The center sill starts with quarter-inch square tubing that is cut to length with the ends beveled to match the slope sheets. I marked out the holes on six scale inch centers for the 0.6mm brass rivets from Scale Hardware, then drilled them on the Sherline mill. I cut away the bottom side of the tubing to turn it into a channel and silver soldered a five scale inch wide by 0.010 inch thick flange on each side. The rivets were placed and then soldered from the inside with a lower melting point solder to avoid ruining the previous work. Once the rivets were secured, I trimmed off the excess shaft and smoothed the interior wall surfaces.

In the past few weeks I’ve learned a great deal about my working methods, assumptions and approach. I’ve learned to develop different habits that produce better outcomes than my old ways of doing things.

We all bring vastly different degrees of motivation to the craft. We’re drawn to different aspects of trains and railroading, each having their own unique requirements and focus.  It’s so easy to believe that our particular area of interest is universally fascinating to everyone. Nothing could be further from the truth.

 As captivating as I find metal working, I understand how inaccessible or even irrelevant it can seem to others. In some ways it feels so ancient and old school given all the rage around digital technology that seemingly produces stuff out of thin air. That’s fine. Building in brass isn’t for everybody. I’m following my own interests and want to explore where this can go. I’ve attempted scratch building in brass before but this time it feels different. I have a sense of greater clarity, the work feels more intuitive, more enjoyable, more authentic.

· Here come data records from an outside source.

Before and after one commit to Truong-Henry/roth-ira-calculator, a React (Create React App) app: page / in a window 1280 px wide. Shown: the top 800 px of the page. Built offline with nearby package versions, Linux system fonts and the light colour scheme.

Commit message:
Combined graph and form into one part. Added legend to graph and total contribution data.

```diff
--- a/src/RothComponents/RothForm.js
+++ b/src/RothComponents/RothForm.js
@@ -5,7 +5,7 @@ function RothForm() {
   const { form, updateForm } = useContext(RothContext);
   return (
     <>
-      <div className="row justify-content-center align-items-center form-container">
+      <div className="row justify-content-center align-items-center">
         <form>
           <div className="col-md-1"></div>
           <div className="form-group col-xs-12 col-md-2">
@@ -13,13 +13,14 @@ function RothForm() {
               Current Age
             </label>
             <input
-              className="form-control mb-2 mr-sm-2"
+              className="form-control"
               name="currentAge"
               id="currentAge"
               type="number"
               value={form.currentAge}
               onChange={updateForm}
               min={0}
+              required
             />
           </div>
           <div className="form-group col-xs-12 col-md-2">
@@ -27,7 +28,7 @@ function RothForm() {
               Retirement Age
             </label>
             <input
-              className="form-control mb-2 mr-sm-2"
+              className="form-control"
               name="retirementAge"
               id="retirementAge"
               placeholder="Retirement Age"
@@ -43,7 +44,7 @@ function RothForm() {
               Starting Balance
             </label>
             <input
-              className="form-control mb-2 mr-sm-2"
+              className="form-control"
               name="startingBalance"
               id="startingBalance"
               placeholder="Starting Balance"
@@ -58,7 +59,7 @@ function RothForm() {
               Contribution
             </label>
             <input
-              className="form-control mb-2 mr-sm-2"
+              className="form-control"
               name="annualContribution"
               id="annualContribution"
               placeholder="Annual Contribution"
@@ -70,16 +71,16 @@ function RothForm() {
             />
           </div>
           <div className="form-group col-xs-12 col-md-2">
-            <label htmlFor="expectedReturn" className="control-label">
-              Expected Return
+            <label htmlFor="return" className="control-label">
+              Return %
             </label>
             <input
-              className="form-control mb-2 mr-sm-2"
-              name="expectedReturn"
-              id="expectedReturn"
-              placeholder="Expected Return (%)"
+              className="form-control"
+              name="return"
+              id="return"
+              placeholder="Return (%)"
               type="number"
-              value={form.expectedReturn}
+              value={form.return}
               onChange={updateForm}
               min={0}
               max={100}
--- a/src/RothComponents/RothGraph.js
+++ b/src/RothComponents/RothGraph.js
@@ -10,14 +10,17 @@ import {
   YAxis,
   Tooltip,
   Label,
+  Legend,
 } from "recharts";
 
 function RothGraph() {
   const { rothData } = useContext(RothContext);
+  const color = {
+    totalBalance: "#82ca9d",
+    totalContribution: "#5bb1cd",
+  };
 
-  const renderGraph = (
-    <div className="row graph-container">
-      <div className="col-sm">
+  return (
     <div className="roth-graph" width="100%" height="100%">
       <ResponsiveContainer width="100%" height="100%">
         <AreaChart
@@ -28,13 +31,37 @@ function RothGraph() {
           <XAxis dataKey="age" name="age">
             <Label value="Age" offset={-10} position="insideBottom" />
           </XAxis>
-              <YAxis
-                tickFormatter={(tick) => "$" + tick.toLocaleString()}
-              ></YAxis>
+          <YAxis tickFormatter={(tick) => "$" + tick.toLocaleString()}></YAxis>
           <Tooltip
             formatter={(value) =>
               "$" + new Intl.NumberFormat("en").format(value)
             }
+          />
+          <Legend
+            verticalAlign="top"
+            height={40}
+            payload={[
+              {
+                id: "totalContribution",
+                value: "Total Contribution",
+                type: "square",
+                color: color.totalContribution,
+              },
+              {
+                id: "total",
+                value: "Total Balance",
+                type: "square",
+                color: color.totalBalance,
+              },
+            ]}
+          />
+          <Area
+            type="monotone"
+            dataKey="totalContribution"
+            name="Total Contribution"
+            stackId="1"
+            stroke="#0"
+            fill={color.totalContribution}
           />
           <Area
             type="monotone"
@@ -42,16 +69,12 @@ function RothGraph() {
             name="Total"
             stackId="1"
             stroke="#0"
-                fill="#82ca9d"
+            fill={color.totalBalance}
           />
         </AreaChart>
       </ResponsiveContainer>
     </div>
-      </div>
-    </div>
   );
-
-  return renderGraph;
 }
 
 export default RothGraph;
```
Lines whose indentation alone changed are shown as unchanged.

I’ve made a commitment to develop the skills to do good work. I know the blog may take a hit in terms of traffic and commenting but that’s fine too. The road less taken has been the theme here from day one.